These are consequences of the fact that the Brocard circle, having diameter QK and the Lemoine axis belong to the bundle (II) which is the image via F of the circles centered at O.
Remark Since F respects cross-ratios along (e), L0 is harmonic conjugate to K1 with respect to the intersection points {z,z'} of (e) with the circumcircle of the equilateral (or equivalently, {L0, K1} are inverse with respect to the circumcircle of the equilateral).

## 5. Brocard points and angle

Theorem-3
[1] The Brocard points {W, W'} of triangle ABC have pre-images under F the other two vertices of the equilateral triangle inscribed in the circle with diameter K1Q1 and having one vertex at Q1.
[2] The Brocard angle of triangle ABC is equal to the angle between line (e) and the circle (f0), which is orthogonal to the circumcircle of the equilateral and passes through points {I0, Q1, W1}.

The first claim follows from the fact that the circle of bundle (I) passing through {J,J'} and the Brocard point W intersects the Brocard axis by an angle of 120 degrees. Hence its preimage, which is line OW1, makes the same angle with (e). The second claim follows from the fact that the circle (f0) passing through points {I0, Q1, W1} maps via F to line QW.
Remark From the location of the circle (f0) through {I0, Q1, W1} relative to the equilateral Q1W1W2 we see that the Brocard angle is always less than 30 degrees.

## 6. The Moebius diagram of a triangle

I call Moebius diagram of the triangle the configuration on the left part of the last figure, determined by the following three elements:
(i) The equilateral A0B0C0,
(ii) The line (e) through the center of the equilateral,
(iii) The point I0 on line (e).
Fixing the vertices of the equilateral, it seems that we can parameterize all triangles of the plane by means of pairs (e, I0). In fact, as we saw in the previous sections, every triangle ABC generates such a diagram related to the triangle by the unique Moebius transformation that maps the vertices of the equilateral to corresponding vertices of ABC.
There is though a fine point that should be noticed. Assume that the two triangles A1B1C1 and A2B2C2 define two corresponding Moebius diagrams (e1, I1) and (e2, I2) with respect to the two corresponding Moebius transformations {F1, F2}, mapping the equilateral respectively to these triangles. Obviously the composition

is a Moebius transformation, which maps one triangle onto the other.

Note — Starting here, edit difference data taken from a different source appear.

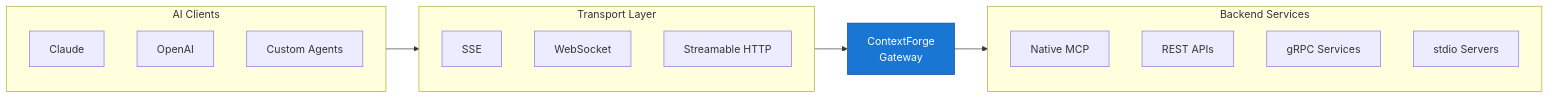
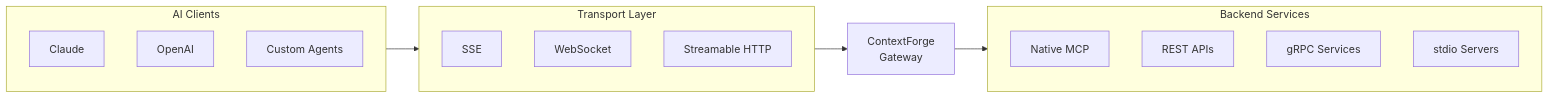
One commit to tedhabeck/mcp-context-forge changed the third of 5 diagrams in docs/docs/best-practices/selecting-an-mcp-gateway.md. Above: the diagram before and after it, drawn with Mermaid. The commit also changed other lines of this file and 147 other files, not shown here.

First line of the commit message:
docs: refresh docs formatting, links, and diagrams (#2624)

````diff
--- a/docs/docs/best-practices/selecting-an-mcp-gateway.md
+++ b/docs/docs/best-practices/selecting-an-mcp-gateway.md
@@ -204,28 +201,26 @@
 ```mermaid
 flowchart LR
     subgraph clients["AI Clients"]
         claude["Claude"]
         openai["OpenAI"]
         custom["Custom Agents"]
     end
 
     subgraph transports["Transport Layer"]
         sse["SSE"]
         ws["WebSocket"]
         http["Streamable HTTP"]
     end
 
     gateway["ContextForge<br>Gateway"]
 
     subgraph backends["Backend Services"]
         mcp["Native MCP"]
         rest["REST APIs"]
         grpc["gRPC Services"]
         stdio["stdio Servers"]
     end
 
     clients --> transports --> gateway
     gateway --> backends
-
-    style gateway fill:#1976d2,stroke:#0d47a1,color:#fff
 ```
````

G respects also the isodynamic points, since their pre-images under the Fi' s are always the same points, namely the center of the equilateral and the point at infinity. In general though G does not map the Brocard axis of the first triangle to the Brocard axis of the second. In fact, the image of the first Brocard axis is not even a line in the general case.

The above image illustrates the case. Lines {b1, b2} are the Brocard axes of the respective triangles. Transformation G maps in general b1 onto a circle G(b1) and not onto b2. The (harmonic) quadrangle shown has as vertices the images of the two isodynamic points of the first triangle which are the isodynamic points of the second and the images of the middle L1 and the point at infinity.
There are though cases for which G(b1) and b2 coincide. This happens, for example, when the triangles are similar. This is examined in the file MoebiusDiagram.html .